Along with a daily routine of medication, other changes take place in a patient's lifestyle. In Epling's case, there are heart biopsies every two months for which he must travel to UK and blood work once a month (to monitor the effects of the cyclosporine) which he gets done at Methodist Hospital of Kentucky in Pikeville. Epling said the biopsies bother him more than the transplant surgery did, and that they prednisone (which is a steroid) has given him a puffy face. But these consequences are fine with Epling, who calls his transplant, "the greatest thing that ever happened to me."

"I couldn't have done on the way things were," he said. "I had to fight for air and couldn't even get to my own front porch. When Dr. Sekela explained to me what my chances were, I said 'Let's go for it.' I wasn't going to last without the operation and I wanted to see my kids grow up."

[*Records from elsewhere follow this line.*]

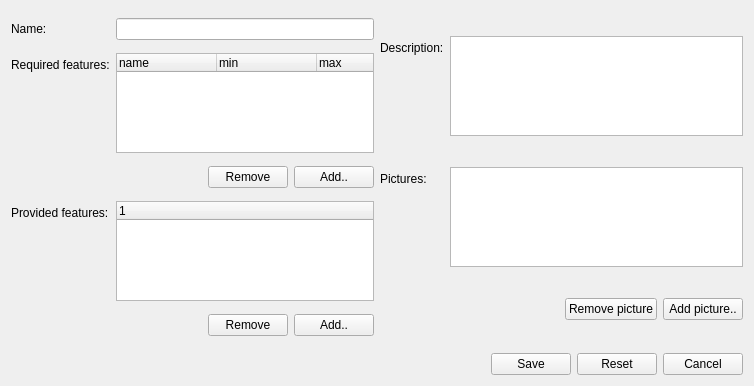
The window that client/uiforms/category_edit.ui (Wolframe/configurator) describes before a commit, drawn with Qt 5.
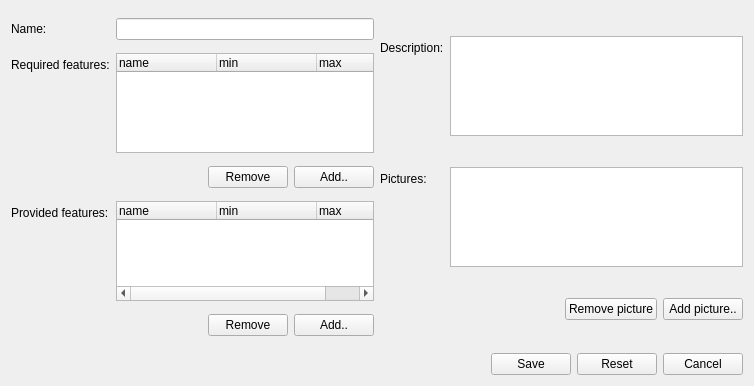
The same window after the commit. Icons and pictures are not drawn.

Diff of the .ui file:
```diff
--- a/client/uiforms/category_edit.ui
+++ b/client/uiforms/category_edit.ui
@@ -403,9 +403,22 @@
          <height>100</height>
         </size>
        </property>
+       <property name="rootIsDecorated">
+        <bool>false</bool>
+       </property>
        <column>
         <property name="text">
-         <string notr="true">1</string>
+         <string>name</string>
+        </property>
+       </column>
+       <column>
+        <property name="text">
+         <string>min</string>
+        </property>
+       </column>
+       <column>
+        <property name="text">
+         <string>max</string>
         </property>
        </column>
       </widget>
```
Left out of the diff: 2 changed lines with no effect on the pictures.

Sekela said he emphasizes to potential transplant patients that life expectancy after a transplant is not the same as that of the rest of the population.

"We've got the technique and the technology to the point where we can really do folks a lot of good but we're not giving them a normal life. I tell patients prior to accepting them for transplantation that we expect one-year survival to be 90 to 93 percent and five-year survival to be 70-75 percent. We're really not curing them, but to someone with no other chance, it's a wonderful thing."

Sekela said he would like to begin transplants in children and infants at UK early in 1992.

"I've been waiting for the adult program to get off the ground," he said. A general reason why most programs involve adults more often than children is that the pool of donor organs for children is much smaller than that for adults.

Sekela said he is particularly pleased that several of the hearts transplanted thus far were from Eastern Kentucky.

"We feel fortunate that this program is for all Kentuckians," he said. Originally cautioned not to expect people from Eastern Kentucky to donate organs, Sekela is pleased with the turn of events and attributes acceptance of the idea with the positive press and publicity the UK program received.

"Hearing success stories and finding our that the people being treated are ordinary people, not celebrities or VIPs, helps tremendously," he said.

Back in Pikeville, Epling is enjoying spending time with his family and has spent a lot of time fishing. Because of his lowered immunity, he has been advised to avoid crowds as a preventative measure. But his strength is returning, even to the point where he was able to swim to shore with his son after their boat got swamped, a story Sekela relishes telling. Epling has talked to some potential transplant patients to help allay their fears.

"I tell them the operation is not that bad," he said. "And I tell people they should be donors. All of my children carry donor cards."

Jennie Miller, KODA education coordinator, said "I like to think that people would be happy to pledge their body organs if they realized that long after they had died, someone else could be living a rich, full life. A story like Jimmy Epling's brings home the point. People can identify with a 40-year-old man who wants to keep on living."

Epling couldn't agree more. He continues to have a determination that his life will go on and get better with this new heart and faith that others will benefit from the transplant program at UK.

"I do not know how to put it into word," he said. "But if any of my children were to die, as horrible as that would be, I would want them to help someone else. Look at me. Some person I did not know has given me five and a half months of how a man should live."